**WHAT YOU WILL DO:** Search the records for the string "button", then copy each line that has it.
#### SUPPLIED DATA
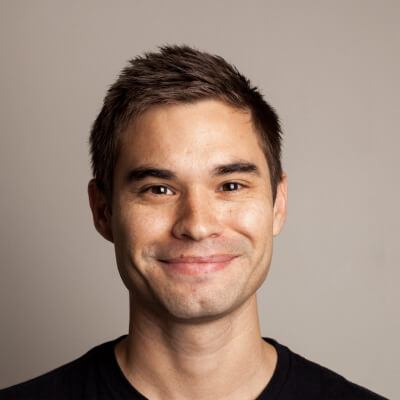
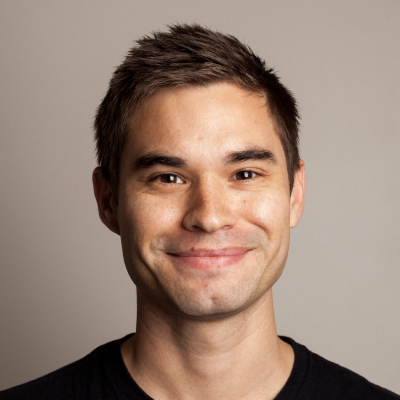
Added Paul to team page, updated 2 photos, cleaned up titles

diff --git a/packages/website/ts/pages/about/team.tsx b/packages/website/ts/pages/about/team.tsx
@@ -21,7 +21,7 @@ const team: TeamMember[] = [
     {
         imageUrl: '/images/team/willw.jpg',
         name: 'Will Warren',
-        title: 'co-founder & CEO',
+        title: 'Co-founder & CEO',
     },
     {
         imageUrl: '/images/team/amirb.jpg',
@@ -31,142 +31,147 @@ const team: TeamMember[] = [
     {
         imageUrl: '/images/team/fabiob.jpg',
         name: 'Fabio Berger',
-        title: 'engineering manager',
+        title: 'Engineering Manager',
     },
     {
         imageUrl: '/images/team/alexv.jpg',
         name: 'Alex Xu',
-        title: 'Director of operations',
+        title: 'Director of Operations',
     },
     {
         imageUrl: '/images/team/leol.jpg',
         name: 'Leonid Logvinov',
-        title: 'engineer',
+        title: 'Engineer',
     },
     {
         imageUrl: '/images/team/benb.jpg',
         name: 'Ben Burns',
-        title: 'designer',
+        title: 'Designer',
     },
     {
         imageUrl: '/images/team/brandonm.jpg',
         name: 'Brandon Millman',
-        title: 'senior engineer',
+        title: 'Senior Engineer',
     },
     {
         imageUrl: '/images/team/toms.jpg',
         name: 'Tom Schmidt',
-        title: 'product lead',
+        title: 'Product Lead',
     },
     {
         imageUrl: '/images/team/jacobe.jpg',
         name: 'Jacob Evans',
-        title: 'ecosystem engineer',
+        title: 'Ecosystem Engineer',
     },
     {
         imageUrl: '/images/team/blake.jpg',
         name: 'Blake Henderson',
-        title: 'ecosystem programs lead',
+        title: 'Ecosystem Programs Lead',
     },
     {
         imageUrl: '/images/team/zack.jpg',
         name: 'Zack Skelly',
-        title: 'lead recruiter',
+        title: 'Lead Recruiter',
     },
     {
         imageUrl: '/images/team/greg.jpg',
         name: 'Greg Hysen',
-        title: 'blockchain engineer',
+        title: 'Blockchain Engineer',
     },
     {
         imageUrl: '/images/team/remcoB.jpg',
         name: 'Remco Bloemen',
-        title: 'technical fellow',
+        title: 'Technical Fellow',
     },
     {
         imageUrl: '/images/team/francesco.jpg',
         name: 'Francesco Agosti',
-        title: 'engineer',
+        title: 'Engineer',
     },
     {
         imageUrl: '/images/team/melo.jpg',
         name: 'Mel Oberto',
-        title: 'people operations specialist',
-    },
-    {
-        imageUrl: '/images/team/alexb.jpg',
-        name: 'Alex Browne',
-        title: 'senior engineer',
-    },
-    {
-        imageUrl: '/images/team/peterz.jpg',
-        name: 'Peter Zeitz',
-        title: 'research fellow',
+        title: 'People Operations Specialist',
     },
     {
         imageUrl: '/images/team/chrisk.jpg',
         name: 'Chris Kalani',
-        title: 'director of design',
+        title: 'Director of Design',
+    },
+    {
+        imageUrl: '/images/team/alexb.jpg',
+        name: 'Alex Browne',
+        title: 'Senior Engineer',
+    },
+    {
+        imageUrl: '/images/team/peterz.jpg',
+        name: 'Peter Zeitz',
+        title: 'Research Fellow',
     },
     {
         imageUrl: '/images/team/clayr.jpg',
         name: 'Clay Robbins',
-        title: 'ecosystem development lead',
+        title: 'Ecosystem Development Lead',
     },
     {
         imageUrl: '/images/team/mattt.jpg',
         name: 'Matt Taylor',
-        title: 'marketing lead',
+        title: 'Marketing Lead',
     },
     {
         imageUrl: '/images/team/eugenea.jpg',
         name: 'Eugene Aumson',
-        title: 'engineer',
+        title: 'Engineer',
     },
     {
         imageUrl: '/images/team/weijew.jpg',
         name: 'Weijie Wu',
-        title: 'research fellow',
+        title: 'Research Fellow',
     },
     {
         imageUrl: '/images/team/rahuls.jpg',
         name: 'Rahul Singireddy',
-        title: 'relayer success manager',
+        title: 'Relayer Success Manager',
     },
     {
         imageUrl: '/images/team/jasons.jpg',
         name: 'Jason Somensatto',
-        title: 'strategic legal counsel',
+        title: 'Strategic Legal Counsel',
     },
     {
         imageUrl: '/images/team/steve.jpg',
         name: 'Steve Klebanoff',
-        title: 'senior engineer',
+        title: 'Senior Engineer',
     },
     {
         imageUrl: '/images/team/xiannyn.jpg',
         name: 'Xianny Ng',
-        title: 'engineer',
+        title: 'Engineer',
     },
     {
         imageUrl: '/images/team/brento.jpg',
         name: 'Brent Oshiro',
-        title: 'community engagement lead',
+        title: 'Community Engagement Lead',
     },
     {
         imageUrl: '/images/team/marcs.jpg',
         name: 'Marc Savino',
-        title: 'technical sourcer',
+        title: 'Technical Sourcer',
     },
     {
         imageUrl: '/images/team/danielp.png',
         name: 'Daniel Pyrathon',
-        title: 'engineer',
+        title: 'Engineer',
     },
     {
         imageUrl: '/images/team/lawrencef.jpg',
         name: 'Lawrence Forman',
-        title: 'engineer',
+        title: 'Engineer',
+    },
+    {
+        imageUrl: '/images/team/paulv.jpg',
+        name: 'Paul Vienhage',
+        title: 'Research Engineer',
     },
 ];
 
@@ -254,7 +259,7 @@ const Member = ({ name, title, imageUrl }: TeamMember) => (
     <StyledMember>
         <img src={imageUrl} alt={name} />
         <Name>{name}</Name>
-        <MemberTitle isMuted={0.5} size={14} style={{ textTransform: 'capitalize' }}>
+        <MemberTitle isMuted={0.5} size={14}>
             {title}
         </MemberTitle>
     </StyledMember>
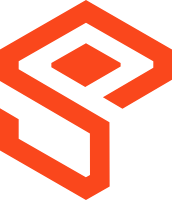
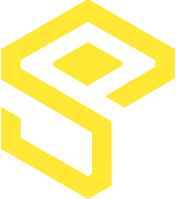
Theme color changed

diff --git a/src/Components/Navbar/Navbar.jsx b/src/Components/Navbar/Navbar.jsx
@@ -8,7 +8,7 @@ import { MdLogout, MdOutlineDashboard } from "react-icons/md";
 import { Tooltip } from "react-tooltip";
 
 const Navbar = () => {
-  const user = true;
+  const user = false;
   const menu = (
     <>
       <li>
@@ -17,7 +17,7 @@ const Navbar = () => {
           className={({ isActive }) =>
             isActive
               ? "text-primary border-b-2 rounded-none font-bold"
-              : "font-medium"
+              : "font-medium text-white hover:text-primary"
           }
         >
           Home
@@ -29,7 +29,7 @@ const Navbar = () => {
           className={({ isActive }) =>
             isActive
               ? "text-primary border-b-2 rounded-none font-bold"
-              : "font-medium hover:bg-white hover:text-primary"
+              : "font-medium text-white hover:text-primary"
           }
         >
           Courts
@@ -38,7 +38,7 @@ const Navbar = () => {
       {
         user ||
         <Link to="login" className="lg:hidden">
-            <button className="w-full btn btn-primary text-white text-base font-normal py-4 tracking-wider hover:bg-secondary hover:text-black">
+            <button className="w-full btn btn-primary text-black text-base font-normal py-4 tracking-wider hover:bg-secondary hover:text-black">
               <FaUserCircle size={20}></FaUserCircle>
               Login
             </button>
@@ -109,7 +109,7 @@ const Navbar = () => {
           </div>
         ) : (
           <Link to="login" className="hidden md:flex">
-            <button className="btn btn-primary text-white text-base font-normal py-6 px-6 tracking-wider hover:bg-secondary hover:text-black">
+            <button className="btn btn-primary text-black text-base font-normal py-6 px-6 tracking-wider hover:bg-secondary hover:text-black">
               <FaUserCircle size={30}></FaUserCircle>
               Login
             </button>
@@ -123,7 +123,7 @@ const Navbar = () => {
             {/* Page content here */}
             <label
               htmlFor="my-drawer"
-              className=" drawer-button btn bg-white border-0 shadow-none"
+              className=" drawer-button bg-black btn border-0 shadow-none"
             >
               <TiThMenu className="text-primary" size={30} />
             </label>
@@ -134,7 +134,7 @@ const Navbar = () => {
               aria-label="close sidebar"
               className="drawer-overlay"
             ></label>
-            <ul className="menu bg-base-200 text-base-content min-h-full w-80 p-4 space-y-4">
+            <ul className="menu bg-black text-base-content min-h-full w-80 p-4 space-y-4">
               {/* Sidebar content here */}
               {menu}
             </ul>

diff --git a/src/index.css b/src/index.css
@@ -6,9 +6,9 @@
   name: "light";
   default: true;
 
-  --color-primary: #fa471c;
-  --color-secondary: #f2ae9a;
-  --color-accent: #ffe6d7;
+  --color-primary: #ffe733;
+  --color-secondary: #ffffff;
+  --color-accent: #efefef;
 }
 
 *{

diff --git a/src/Layouts/Root.jsx b/src/Layouts/Root.jsx
@@ -5,7 +5,7 @@ import Navbar from '../Components/Navbar/Navbar';
 const Root = () => {
     return (
         <>
-        <header>
+        <header className='bg-black'>
             <Navbar></Navbar>
         </header>
         <main>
########
**PROBLEM SOLUTION:**
-            <button className="w-full btn btn-primary text-white text-base font-normal py-4 tracking-wider hover:bg-secondary hover:text-black">
+            <button className="w-full btn btn-primary text-black text-base font-normal py-4 tracking-wider hover:bg-secondary hover:text-black">
             </button>
-            <button className="btn btn-primary text-white text-base font-normal py-6 px-6 tracking-wider hover:bg-secondary hover:text-black">
+            <button className="btn btn-primary text-black text-base font-normal py-6 px-6 tracking-wider hover:bg-secondary hover:text-black">
             </button>
-              className=" drawer-button btn bg-white border-0 shadow-none"
+              className=" drawer-button bg-black btn border-0 shadow-none"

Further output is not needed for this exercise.